BLACKFOOT — Barry Adams held an extremely demanding job that required the skills of a jack of all trades during his approximately 30 years as superintendent of the Eastern Idaho State Fairgrounds.
It seems walking away from that workload will be a tall order, however, for the capable 65-year-old Blackfoot man.
Adams retired on June 26, but old habits die hard.
During the recent Eastern Idaho State Fair, which ran from Sept. 3 to 11, his wife, Brenda, lost track of the number of times she heard her husband offer to a fair official, “If you need help, give me a call.”
“I told him, ‘You’re retired!’” Brenda said.
One day during fair week, Adams volunteered from 5:30 a.m. to 4 p.m. to help set up for a big event. He also logged several hours throughout the rest of the event picking up litter throughout the fairgrounds.
“You work here this long, it’s in your blood,” Adams said.
He explained the job recently left was quite literally in his blood. Adams’ uncle was the fairgrounds superintendent for several years before he took over the full-time job in 1992.
While his uncle was in charge, Adams and a partner ran their own business, B & D Construction, which was hired to build displays and pour cement to make culverts and floors throughout the facility. Adams applied to replace his uncle, but another candidate was initially chosen, based on the fair board’s desire to avoid the appearance of nepotism. That person didn’t work out, however, and Adams proved to be the ideal fit.
Adams had a background in welding, carpentry, plumbing, basic electrical work and several other handyman skills, enabling the fairgrounds to accomplish quite a bit of its upkeep and renovation in house.
“There probably will never be someone like Barry again, and I hope there is because we could sure use another Barry. ... He’ll be a hard one to replace. In fact, I would say it will take many years to truly replace Barry,” said Brandon Bird, general manager of the Eastern Idaho State Fair. “We handled a lot of things in-house rather than contracting them out, and that was primarily because of Barry’s great ability to make things, and make them well.”
Adams’ personal touches can be seen throughout the fairgrounds. Bird noted Barry had a central role in most of the projects at the fairgrounds for the better part of three decades. His distinctive style is evident, for example, in the drinking fountain he created from a horse trough and in the western flourishes above the restrooms he renovated.
He was responsible for the new hospitality trailer at the fairgrounds.
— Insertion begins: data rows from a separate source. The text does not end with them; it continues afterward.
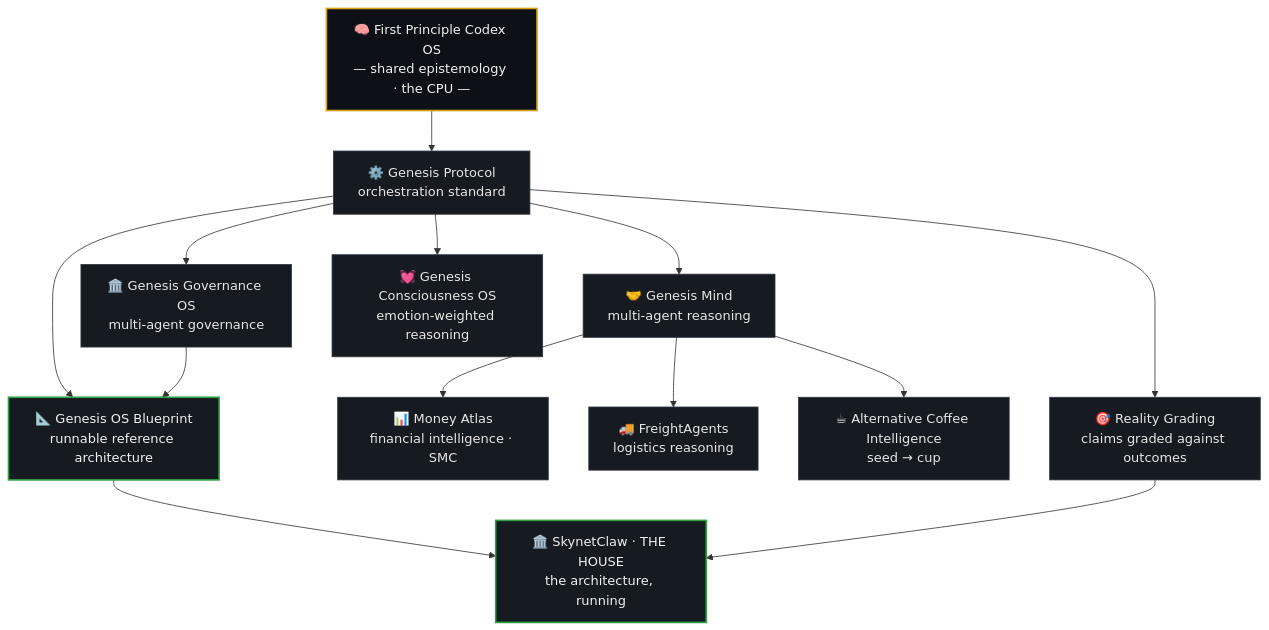
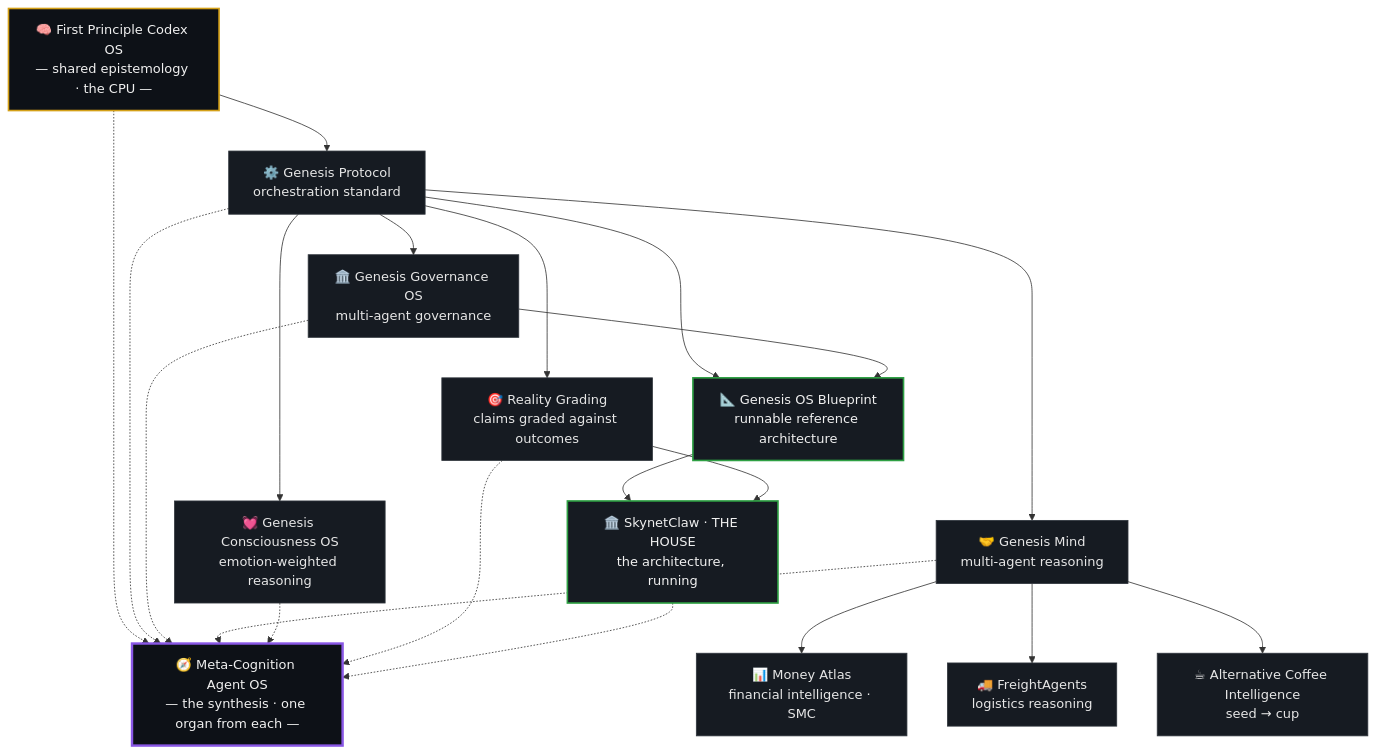
The diagram in README.md (ElmatadorZ/ElmatadorZ), drawn with Mermaid before and after one commit. The commit also changed other lines of this file, not shown here.

First line of the commit message:
docs: lead with Meta-Cognition Agent OS — the ecosystem, distilled into one file

````diff
--- a/README.md
+++ b/README.md
@@ -68,34 +90,45 @@
 ```mermaid
 graph TD
     FPCOS["🧠 First Principle Codex OS<br/>— shared epistemology · the CPU —"]
     GP["⚙️ Genesis Protocol<br/>orchestration standard"]
     GGOV["🏛️ Genesis Governance OS<br/>multi-agent governance"]
     GM["🤝 Genesis Mind<br/>multi-agent reasoning"]
     GC["💓 Genesis Consciousness OS<br/>emotion-weighted reasoning"]
     RG["🎯 Reality Grading<br/>claims graded against outcomes"]
     MA["📊 Money Atlas<br/>financial intelligence · SMC"]
     FR["🚚 FreightAgents<br/>logistics reasoning"]
     COF["☕ Alternative Coffee Intelligence<br/>seed → cup"]
     GOSB["📐 Genesis OS Blueprint<br/>runnable reference architecture"]
     SC["🏛️ SkynetClaw · THE HOUSE<br/>the architecture, running"]
+    MCOS["🧭 Meta-Cognition Agent OS<br/>— the synthesis · one organ from each —"]
 
     FPCOS --> GP
     GP --> GGOV
     GP --> GM
     GP --> GC
     GP --> RG
     GM --> MA
     GM --> FR
     GM --> COF
     GP --> GOSB
     GGOV --> GOSB
     GOSB --> SC
     RG --> SC
 
+    FPCOS -.-> MCOS
+    GP -.-> MCOS
+    GGOV -.-> MCOS
+    GM -.-> MCOS
+    GC -.-> MCOS
+    RG -.-> MCOS
+    SC -.-> MCOS
+
     classDef base fill:#0d1117,stroke:#d4a017,stroke-width:2px,color:#f0f0f0;
     classDef ship fill:#161b22,stroke:#2ea043,stroke-width:2px,color:#f0f0f0;
+    classDef flag fill:#0d1117,stroke:#8957e5,stroke-width:3px,color:#f0f0f0;
     classDef node fill:#161b22,stroke:#30363d,stroke-width:1px,color:#e6e6e6;
     class FPCOS base;
     class SC,GOSB ship;
+    class MCOS flag;
     class GP,GGOV,GM,GC,RG,MA,FR,COF node;
 ```
````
And he transformed a metal garage into a saloon when the fairgrounds looked to add a beer garden.
“We put his dad’s brand on the wall,” Brenda, who works for Wada Farms, recalled. “That sparked the American Legion to have people bring their brands.”
Adams used to have a small business making rustic furniture — a skillset that proved useful in the saloon project.
“I would take old wood or old anything and just make it into something new that it isn’t,” Adams said. “That’s kind of been my background; that’s where my saloon came from.”
Adams explained the fairgrounds had acquired an old, adjacent home, looking to add more land. Barry salvaged the material from the home’s wooden fence, as well as wagon wheels lining the yard and rustic lumber from when the small house was demolished, and included it in the design of his saloon.
Looking back on his career, Adams is quick to give the credit for keeping the fairgrounds clean and well maintained throughout the years to his crews.
“It’s your crew and the people who work under you who are the ones who make you look good,” Adams said.
Logan McDougall, who now works as public information officer for the city of Pocatello, was among those workers. McDougall said he learned invaluable skills through his seasonal employment on Adams’ maintenance crew on and off from 2002 through 2010. McDougall said Adams was a patient, kind and fun boss.
“I learned a lot of hands-on skills at that job that I didn’t have previously. ... What I really appreciated about it was he was able to pass that along to me and the other employees there,” McDougall said.